Just for the record, as a measure of how 'mediocre' or 'just adequate' our schools are, on the Government's figures Midhurst Grammar adds more 'value' to children's attainment from the point of entry to GCSEs than does the average Academy. The MGS 'contextual value added' score is 1002, the Academies' average is 981.


Jane Crockett said...

As a successful product of the state education system I am horrified about the possibility of my daughter attending a Secondary School that is working in partnership with Winchester College.

I achieved 3 very good A levels, went to a top 10 university and have had a successful career working in a number of blue chip companies. A lot of this success is due to the broad-based and balanced education I received.

I think the suggestion that Winchester College is the pinacle of educational achievement is a slap in the face for every teacher working in the state education system.

I do not want an academy and I definitely do not want an academy that is partnered to Winchester College.

Jane Crockett

Trabb's Boy said...

Thank you Jane. Mark Dunn, cabinet member for CYPS, was publicly stating at the public meeting in Lodsworth that parents in West Sussex want a "conveyor belt" education (from primary to Oxbrigde). He would like for everyone to believe that good parents want private schools. He actually said to one parent "You are depriving your child of the good opportunity"!

Parents who do think private schools may have something to offer may also want to consider this: the UCAS co-ordinator at MGS recently wrote to Mark Dunn reminding him that you are now statistically more likely to go to Oxbridge from a state school like MGS than you are from an independent one like WC.

Anonymous said...

There are a lot of us out there that have been educated in the state system, and acheived well. If I wanted my children to be privately educated (which I don't) I would pay. Why do thecounty think that this is what we want? I want a broad and balanced education that teaches my children to live in the real world.

Anonymous said...

Your personal question about where Mr Dunn himself was educated is uncalled for. Maybe someone should ask Mr Boxley where he himself was educated - this might give some clue as some of the foundation for his strong opposition.

Trabb's Boy said...

Why do you think it is uncalled for? I am not asking rhetorically or sarcastically- I do want to know why you feel this way.

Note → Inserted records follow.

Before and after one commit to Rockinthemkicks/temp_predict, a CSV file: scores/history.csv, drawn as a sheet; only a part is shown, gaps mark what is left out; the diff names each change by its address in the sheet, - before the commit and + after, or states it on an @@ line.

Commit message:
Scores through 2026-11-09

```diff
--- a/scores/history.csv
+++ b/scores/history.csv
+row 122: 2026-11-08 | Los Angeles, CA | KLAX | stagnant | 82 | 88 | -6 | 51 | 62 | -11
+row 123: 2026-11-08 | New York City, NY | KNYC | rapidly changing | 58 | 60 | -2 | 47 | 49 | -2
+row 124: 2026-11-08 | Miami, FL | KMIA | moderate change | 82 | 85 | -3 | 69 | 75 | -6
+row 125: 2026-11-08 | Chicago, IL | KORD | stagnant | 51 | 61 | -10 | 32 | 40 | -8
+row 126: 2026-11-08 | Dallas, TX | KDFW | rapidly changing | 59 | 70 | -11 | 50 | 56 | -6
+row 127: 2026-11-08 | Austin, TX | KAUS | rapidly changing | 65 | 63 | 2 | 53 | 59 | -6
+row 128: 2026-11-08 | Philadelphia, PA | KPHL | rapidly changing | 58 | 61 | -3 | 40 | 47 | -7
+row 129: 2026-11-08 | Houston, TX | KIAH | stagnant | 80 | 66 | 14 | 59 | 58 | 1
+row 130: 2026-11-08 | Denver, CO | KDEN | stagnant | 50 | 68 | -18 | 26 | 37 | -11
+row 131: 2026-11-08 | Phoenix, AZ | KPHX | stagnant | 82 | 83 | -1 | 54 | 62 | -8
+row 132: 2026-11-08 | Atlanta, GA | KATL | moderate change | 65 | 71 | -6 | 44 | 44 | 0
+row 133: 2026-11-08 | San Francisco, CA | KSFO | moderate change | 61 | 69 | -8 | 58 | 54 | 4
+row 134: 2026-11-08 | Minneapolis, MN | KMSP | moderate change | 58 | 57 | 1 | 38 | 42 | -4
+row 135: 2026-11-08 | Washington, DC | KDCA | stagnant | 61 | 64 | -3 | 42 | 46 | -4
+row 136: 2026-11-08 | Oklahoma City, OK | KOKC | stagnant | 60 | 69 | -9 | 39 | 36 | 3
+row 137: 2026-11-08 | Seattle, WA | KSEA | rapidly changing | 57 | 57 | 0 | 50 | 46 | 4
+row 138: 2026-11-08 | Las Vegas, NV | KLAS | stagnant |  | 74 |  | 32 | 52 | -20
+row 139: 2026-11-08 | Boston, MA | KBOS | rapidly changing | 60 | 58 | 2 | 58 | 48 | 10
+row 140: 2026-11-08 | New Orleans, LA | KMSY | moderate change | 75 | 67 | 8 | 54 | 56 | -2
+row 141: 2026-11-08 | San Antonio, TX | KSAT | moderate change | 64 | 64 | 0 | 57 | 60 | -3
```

If a politician publicly says that independent schools are better than state ones, if he believes that private schools should be brought into the running of publicly-funded schools (writing things like "The independent sector will have to make the running because the state sector is being held back by the Government's doctrinal problems, while the Opposition seems to be frightened of speaking up against a pretty silly, fudged way of setting about achieving high standards.") and that if that politician has the ultimate power over the fate of state schools (as in the Rother Valley), is it actually unreasonable to want to know how well that person knows and understands the state sector? The few minutes I listened to Cllr Dunn speak, he seemed to have a very antagonistic view towards our schools and state schooling in general.

As for Mr Boxley, which Mr Boxley do you mean? How do you suppose who wrote the blog entry? I will ask both Mr Boxleys if they would be willing to answer your request.

Resist! said...

FYI, Rev Boxley was educated first in a state school, and then in Christs Hospital. He later went on the teach at Midhurst Grammar School for 33 years. Mr Boxley was educated at West Lavington Primary, Midhurst Intermediate and Midhurst Grammar, Southampton University, the Froebel Institute, Roehampton, and the University of Winchester. How about you...?

Anonymous said...

state educated througout, but was appalled with the state of both MIS and MGS when we visited them with a view to our children being educated there.